Founder Debra Jenkins was trained as a dancer and taught dance for many different organizations during and after college. In November 2007, as she was searching for just the right mission for Merrimack Hall, Debra was inspired to create a dance class for children with special needs. She had no experience with special education, had never worked with kids who have special needs and had nothing in her background to indicate that she might be successful in creating such a class. What she did have was a love for dance and the belief that every child deserves the chance to participate in the arts. She began asking questions, taking guidance from pediatricians, nurses, special education teachers and physical therapists as her inspiration moved from the inspiration phase to a plan of action.
In May 2008, Debra hired Hayley Henderson to collaborate with her. Hayley received her BFA in dance performance from Oklahoma City University and performed professionally for several years after graduation before moving home to Huntsville.

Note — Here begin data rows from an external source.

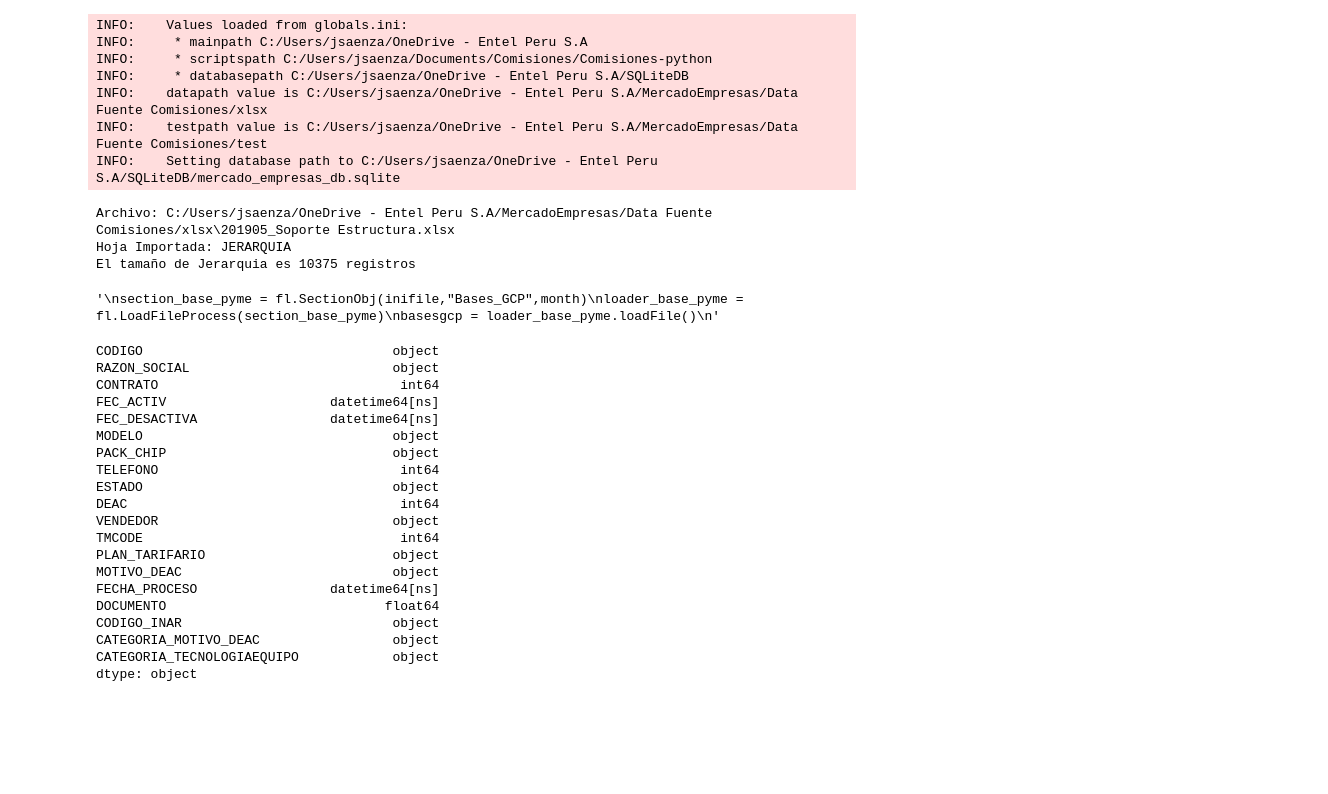
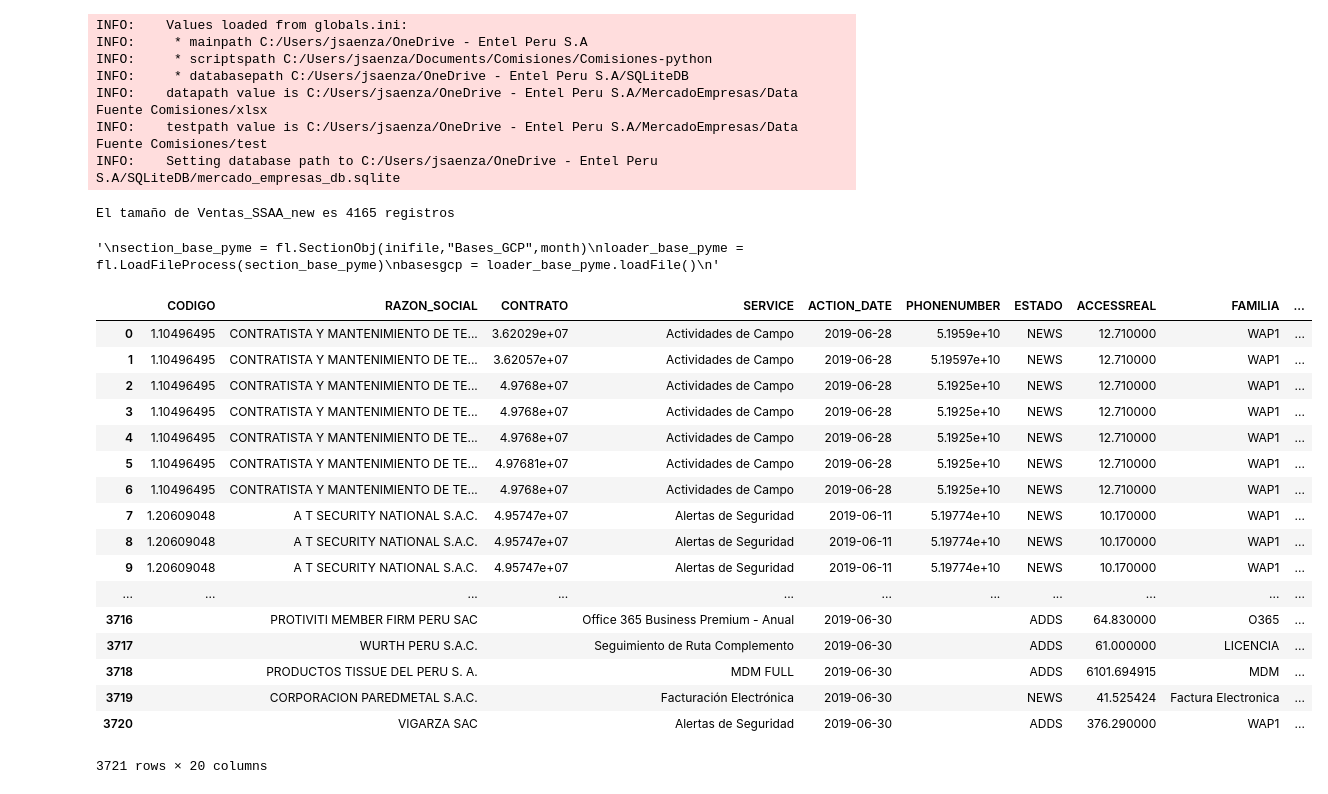
Before and after one commit to saenzac/Comisiones-python, a Jupyter notebook: Comisiones_Empresas.ipynb, the cells around one changed output. Cells and saved outputs as stored; diff of their text form; code cells hidden in the pictures; blank space fills up the shorter version.

```diff
--- a/Comisiones_Empresas.ipynb
+++ b/Comisiones_Empresas.ipynb
@@ -17,7 +17,7 @@ import copy
 logger = logging.getLogger("")
 logger.setLevel(logging.INFO)
 # %%
-month = '201905'#para cargar unitarios, disminuir 1 mes
+month = '201906'#para cargar unitarios, disminuir 1 mes
 month_unitario = 201902#poner un mes mas que el de arriba.
 
 inifile = fl.ReadIniFile(mercado="empresas")
@@ -52,25 +52,22 @@ INFO:    Setting database path to C:/Users/jsaenza/OneDrive - Entel Peru S.A/SQL
 # Preparación : Ninguna
 # File :  _RRHH Ceses
 # Estado: OK
-#section_ceses = fl.SectionObj(inifile,"Ceses",month)
-#loader_ceses = fl.LoadFileProcess(section_ceses)
-#ceses = loader_ceses.loadFile()
+"""
+section_ceses = fl.SectionObj(inifile,"Ceses",month)
+loader_ceses = fl.LoadFileProcess(section_ceses)
+ceses = loader_ceses.loadFile()
+"""
 
 # Preparación : Importar en periodo Mensual y quincenal
 # Advertencia : Verificar que no se duplique
 # File :  _Soporte Estructura Canales Venta Mercado Empresa
 # Estado: OK
-#""""
-section_jerarquia = fl.SectionObj(inifile,"Jerarquia",month)
-loader_jerarquia = fl.LoadFileProcess(section_jerarquia)
-jerarquia = loader_jerarquia.loadFile()
-#"""
-
-"""
+""""
 section_jerarquia = fl.SectionObj(inifile,"Jerarquia",month)
 loader_jerarquia = fl.LoadFileProcess(section_jerarquia)
 jerarquia = loader_jerarquia.loadFile()
 """
+
 
 # Preparación : Agregar la columna de Seguro si Gestión de Información no lo proporciona
 # File :  _Planeamiento Inar Empresas
@@ -95,17 +92,17 @@ deacs = loader_deacs.loadFile()
 # de _GCP BASE COMISIONES (BASE SVA / VENDEDOR PYME). Partir el GCE RAS en Ventas_SSAA y Deacs_SSAA
 # File : _GCE Ventas SSAA
 # Estado: OK
-"""
+#"""
 section_ventas_ssaa = fl.SectionObj(inifile,"Ventas_SSAA_new",month)
 loader_ventas_ssaa = fl.LoadFileProcess(section_ventas_ssaa)
 ventas_ssaa = loader_ventas_ssaa.loadFile()
 ventas_ssaa = ventas_ssaa.replace(np.nan, '', regex=True)
 #Eliminamos los contratos con algun valor en la columna NETO
 ventas_ssaa = ventas_ssaa[ventas_ssaa['NETO'] == "" ]
-#Considerar únicamente los registros que sean “CDP” en la columna “No Considerar”, los demás se eliminan/ no se consideran.
-ventas_ssaa = ventas_ssaa[    (ventas_ssaa['CONSIDERAR'] == "CDP")
-                                              | (ventas_ssaa['CONSIDERAR'] == "")    ]
-"""
+#Considerar únicamente los registros que sean “Si” en la columna “Considerar”, los demás se eliminan/ no se consideran.
+ventas_ssaa = ventas_ssaa[    (ventas_ssaa['CONSIDERAR'] == "Si")  ]
+ventas_ssaa.reset_index(drop = True, inplace = True)
+#"""
 
 
 # Preparación : Completar dos columnas.Verificar Fechas. Periodo Mensual y Quincenal.
@@ -164,61 +161,58 @@ basesgcp = loader_base_pyme.loadFile()
 # File : _GCE Base Comisiones
 #basesgce = loader.loadFile('Bases_GCE') #no se esta usando
 # %% [output]
-Archivo: C:/Users/jsaenza/OneDrive - Entel Peru S.A/MercadoEmpresas/Data Fuente Comisiones/xlsx\201905_Soporte Estructura.xlsx
-Hoja Importada: JERARQUIA
-El tamaño de Jerarquia es 10375 registros
+El tamaño de Ventas_SSAA_new es 4165 registros
 '\nsection_base_pyme = fl.SectionObj(inifile,"Bases_GCP",month)\nloader_base_pyme = fl.LoadFileProcess(section_base_pyme)\nbasesgcp = loader_base_pyme.loadFile()\n'
 # %%
 # Testing Dataframes
 
 #jerarquia.dtypes
 
 #inar.dtypes
-deacs.dtypes
+#deacs.dtypes
 
 #ventas_ssaa.dtypes
 #deacs_ssaa.dtypes
 #paquetes.dtypes
 #bolsas.dtypes
 
 #basesgcp.dtypes
 #basesgcp.describe()
 #basesgcp.describe(include = ['O'])
 #basesgce.dtypes
 #actividad.dtypes
 #basesgcpquincenal.dtypes
 #jerarquia.dtypes
 
 #unitarios.dtypes
 
 # Looking the df
 #unitarios
 #unitarios[unitarios['PERIODO_ACTIVACION']==201901]
 #basesgcp[basesgcp['SEGMENTO_ACCESS'].notnull()].head()
 #paquetes.head()
 #ceses.head()
 #basesgcp
+ventas_ssaa
 # %% [output]
+|  | CODIGO | RAZON_SOCIAL | CONTRATO | SERVICE | ACTION_DATE | PHONENUMBER | ESTADO | ACCESSREAL | FAMILIA | ... |
+| 0 | 1.10496495 | CONTRATISTA Y MANTENIMIENTO DE TE... | 3.62029e+07 | Actividades de Campo | 2019-06-28 | 5.1959e+10 | NEWS | 12.710000 | WAP1 | ... |
+| 1 | 1.10496495 | CONTRATISTA Y MANTENIMIENTO DE TE... | 3.62057e+07 | Actividades de Campo | 2019-06-28 | 5.19597e+10 | NEWS | 12.710000 | WAP1 | ... |
+| 2 | 1.10496495 | CONTRATISTA Y MANTENIMIENTO DE TE... | 4.9768e+07 | Actividades de Campo | 2019-06-28 | 5.1925e+10 | NEWS | 12.710000 | WAP1 | ... |
+| 3 | 1.10496495 | CONTRATISTA Y MANTENIMIENTO DE TE... | 4.9768e+07 | Actividades de Campo | 2019-06-28 | 5.1925e+10 | NEWS | 12.710000 | WAP1 | ... |
+| 4 | 1.10496495 | CONTRATISTA Y MANTENIMIENTO DE TE... | 4.9768e+07 | Actividades de Campo | 2019-06-28 | 5.1925e+10 | NEWS | 12.710000 | WAP1 | ... |
+| 5 | 1.10496495 | CONTRATISTA Y MANTENIMIENTO DE TE... | 4.97681e+07 | Actividades de Campo | 2019-06-28 | 5.1925e+10 | NEWS | 12.710000 | WAP1 | ... |
+| 6 | 1.10496495 | CONTRATISTA Y MANTENIMIENTO DE TE... | 4.9768e+07 | Actividades de Campo | 2019-06-28 | 5.1925e+10 | NEWS | 12.710000 | WAP1 | ... |
+| 7 | 1.20609048 | A T SECURITY NATIONAL S.A.C. | 4.95747e+07 | Alertas de Seguridad | 2019-06-11 | 5.19774e+10 | NEWS | 10.170000 | WAP1 | ... |
+| 8 | 1.20609048 | A T SECURITY NATIONAL S.A.C. | 4.95747e+07 | Alertas de Seguridad | 2019-06-11 | 5.19774e+10 | NEWS | 10.170000 | WAP1 | ... |
+| 9 | 1.20609048 | A T SECURITY NATIONAL S.A.C. | 4.95747e+07 | Alertas de Seguridad | 2019-06-11 | 5.19774e+10 | NEWS | 10.170000 | WAP1 | ... |
+| ... | ... | ... | ... | ... | ... | ... | ... | ... | ... | ... |
+| 3716 |  | PROTIVITI MEMBER FIRM PERU SAC |  | Office 365 Business Premium - Anual | 2019-06-30 |  | ADDS | 64.830000 | O365 | ... |
+| 3717 |  | WURTH PERU S.A.C. |  | Seguimiento de Ruta Complemento | 2019-06-30 |  | ADDS | 61.000000 | LICENCIA | ... |
+| 3718 |  | PRODUCTOS TISSUE DEL PERU S. A. |  | MDM FULL | 2019-06-30 |  | ADDS | 6101.694915 | MDM | ... |
+| 3719 |  | CORPORACION PAREDMETAL S.A.C. |  | Facturación Electrónica | 2019-06-30 |  | NEWS | 41.525424 | Factura Electronica | ... |
+| 3720 |  | VIGARZA SAC |  | Alertas de Seguridad | 2019-06-30 |  | ADDS | 376.290000 | WAP1 | ... |
-CODIGO                                object
-RAZON_SOCIAL                          object
-CONTRATO                               int64
-FEC_ACTIV                     datetime64[ns]
-FEC_DESACTIVA                 datetime64[ns]
-MODELO                                object
-PACK_CHIP                             object
-TELEFONO                               int64
-ESTADO                                object
-DEAC                                   int64
-VENDEDOR                              object
-TMCODE                                 int64
-PLAN_TARIFARIO                        object
-MOTIVO_DEAC                           object
-FECHA_PROCESO                 datetime64[ns]
-DOCUMENTO                            float64
-CODIGO_INAR                           object
-CATEGORIA_MOTIVO_DEAC                 object
-CATEGORIA_TECNOLOGIAEQUIPO            object
-dtype: object
+3721 rows × 20 columns
 # %%
 #1. Carga de Data en Base de Datos
 
```
Also changed, not shown: parts of 1 cell of this notebook, 12 other files.
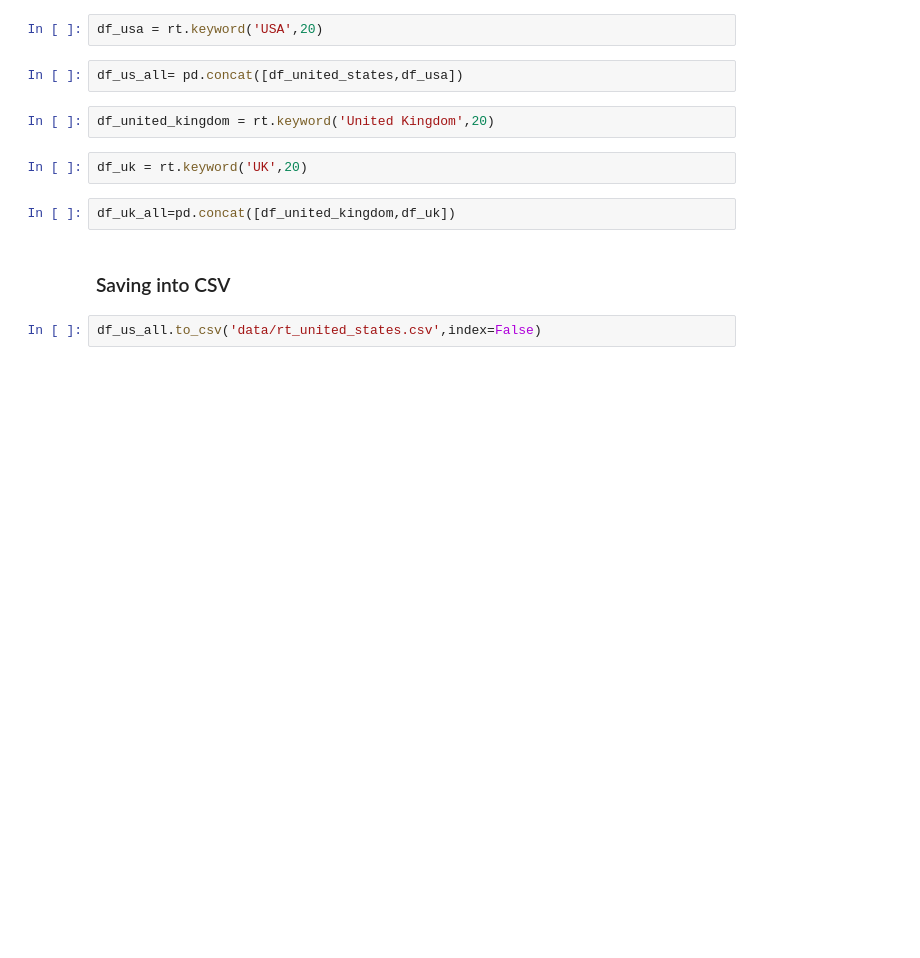
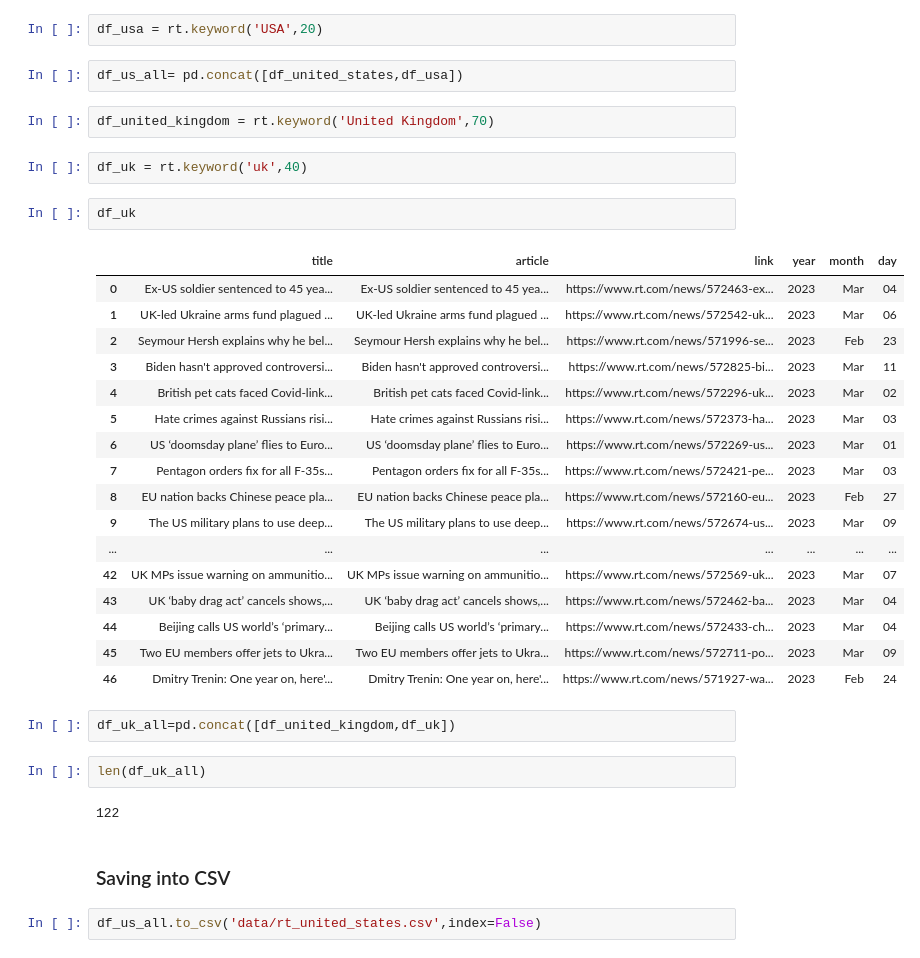
Before and after one commit to David-TC13/Journals_interests, a Jupyter notebook: webscrapping together.ipynb, the cells around one changed output. Saved outputs shown, nothing was run; the diff lists cells and outputs as text; blank space fills up the shorter version.

```diff
--- a/webscrapping together.ipynb
+++ b/webscrapping together.ipynb
@@ -103,11 +105,35 @@ df_usa = rt.keyword('USA',20)
 # %%
 df_us_all= pd.concat([df_united_states,df_usa])
 # %%
-df_united_kingdom = rt.keyword('United Kingdom',20)
+df_united_kingdom = rt.keyword('United Kingdom',70)
 # %%
-df_uk = rt.keyword('UK',20)
+df_uk = rt.keyword('uk',40)
+# %%
+df_uk
+# %% [output]
+|  | title | article | link | year | month | day |
+| 0 | Ex-US soldier sentenced to 45 yea... | Ex-US soldier sentenced to 45 yea... | https://www.rt.com/news/572463-ex... | 2023 | Mar | 04 |
+| 1 | UK-led Ukraine arms fund plagued ... | UK-led Ukraine arms fund plagued ... | https://www.rt.com/news/572542-uk... | 2023 | Mar | 06 |
+| 2 | Seymour Hersh explains why he bel... | Seymour Hersh explains why he bel... | https://www.rt.com/news/571996-se... | 2023 | Feb | 23 |
+| 3 | Biden hasn't approved controversi... | Biden hasn't approved controversi... | https://www.rt.com/news/572825-bi... | 2023 | Mar | 11 |
+| 4 | British pet cats faced Covid-link... | British pet cats faced Covid-link... | https://www.rt.com/news/572296-uk... | 2023 | Mar | 02 |
+| 5 | Hate crimes against Russians risi... | Hate crimes against Russians risi... | https://www.rt.com/news/572373-ha... | 2023 | Mar | 03 |
+| 6 | US ‘doomsday plane’ flies to Euro... | US ‘doomsday plane’ flies to Euro... | https://www.rt.com/news/572269-us... | 2023 | Mar | 01 |
+| 7 | Pentagon orders fix for all F-35s... | Pentagon orders fix for all F-35s... | https://www.rt.com/news/572421-pe... | 2023 | Mar | 03 |
+| 8 | EU nation backs Chinese peace pla... | EU nation backs Chinese peace pla... | https://www.rt.com/news/572160-eu... | 2023 | Feb | 27 |
+| 9 | The US military plans to use deep... | The US military plans to use deep... | https://www.rt.com/news/572674-us... | 2023 | Mar | 09 |
+| ... | ... | ... | ... | ... | ... | ... |
+| 42 | UK MPs issue warning on ammunitio... | UK MPs issue warning on ammunitio... | https://www.rt.com/news/572569-uk... | 2023 | Mar | 07 |
+| 43 | UK ‘baby drag act’ cancels shows,... | UK ‘baby drag act’ cancels shows,... | https://www.rt.com/news/572462-ba... | 2023 | Mar | 04 |
+| 44 | Beijing calls US world’s ‘primary... | Beijing calls US world’s ‘primary... | https://www.rt.com/news/572433-ch... | 2023 | Mar | 04 |
+| 45 | Two EU members offer jets to Ukra... | Two EU members offer jets to Ukra... | https://www.rt.com/news/572711-po... | 2023 | Mar | 09 |
+| 46 | Dmitry Trenin: One year on, here'... | Dmitry Trenin: One year on, here'... | https://www.rt.com/news/571927-wa... | 2023 | Feb | 24 |
 # %%
 df_uk_all=pd.concat([df_united_kingdom,df_uk])
+# %%
+len(df_uk_all)
+# %% [output]
+122
 # %% [markdown]
 ### Saving into CSV
 # %%
```
Also changed, not shown: parts of 7 cells of this notebook, 5 other files.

Like Debra, Hayley had no experience with kids with special needs to guide her.
Debra and Hayley worked with a physical therapist to create a movement curriculum and recruited 10 students who ranged in age from 3 to 12 and who had a variety of diagnoses including Down syndrome, autism spectrum disorders, cerebral palsy, mitochondrial disease, cancer and others. Several of the students in the first class were medically fragile and all of the children had been denied access to arts activities in the past.
These first 10 students and their parents were true pioneers. As one mother put it,
“I had been praying for a chance for my daughter to be part of a dance class but because of her condition, I never thought that prayer would be answered. I had been struggling with how to tell my daughter that she would never be able to take dance, something she had been begging to do for a year. When I heard about this class, I knew my prayers had been answered.”
Recognizing that each child would require one-to-one assistance, Debra and Hayley recruited 10 teenage volunteers to work with each student and hired a physical therapist to train those volunteers on the basics of working with children who have physical or intellectual disabilities. In a brainstorming meeting, they decided on a name for the class – Dance Your Dreams! and on October 15, 2008, one little dance class was started.
Today, that one little dance class has grown into five distinct programs that provide comprehensive, year-round activities in arts education, a day habilitation program for adults and a monthly series of social events that is serving 403 people who range in age from 3-65, and 268 volunteers. Debra says,
“ “That one little dance class created a chain reaction that caused an entire community to be formed – a community of parents, children and volunteers who never would have met if it hadn’t been for that one little dance class.”
New programs have been added to The Johnny Stallings Arts Program at a rapid but sustainable pace and in response to needs that we see as our students face new hurdles in their lives. Camp Merrimack was created because of a lack of summer activities for kids with special needs; Project UP was created when our first group of students outgrew Dance Your Dreams!; Inspired HeARTs came about because some of our students expressed a desire to participate in an art form that did not require performances; and The Connection was developed as our first group of students graduated high school and were faced with a diminished quality of life due to lack of employment and educational opportunities. We are committed to continuing to expand and enhance The Johnny Stallings Arts Program because we believe people with special needs deserve opportunities to fully engage in the life of our communities.
On June 5, 2010, legendary Alabama football coach Gene Stallings came to Merrimack Hall to help raise funds for the program, which at the time consisted of Dance Your Dreams! and Camp Merrimack. With permission from the Stallings family, the program was officially named The Johnny Stallings Arts Program, in honor of Coach Stallings’ son, Johnny. Johnny had Down syndrome and lived a full and rich life that touched thousands of people across the country. Merrimack Hall is one of hundreds of organizations with programs that proudly honor Johnny’s life.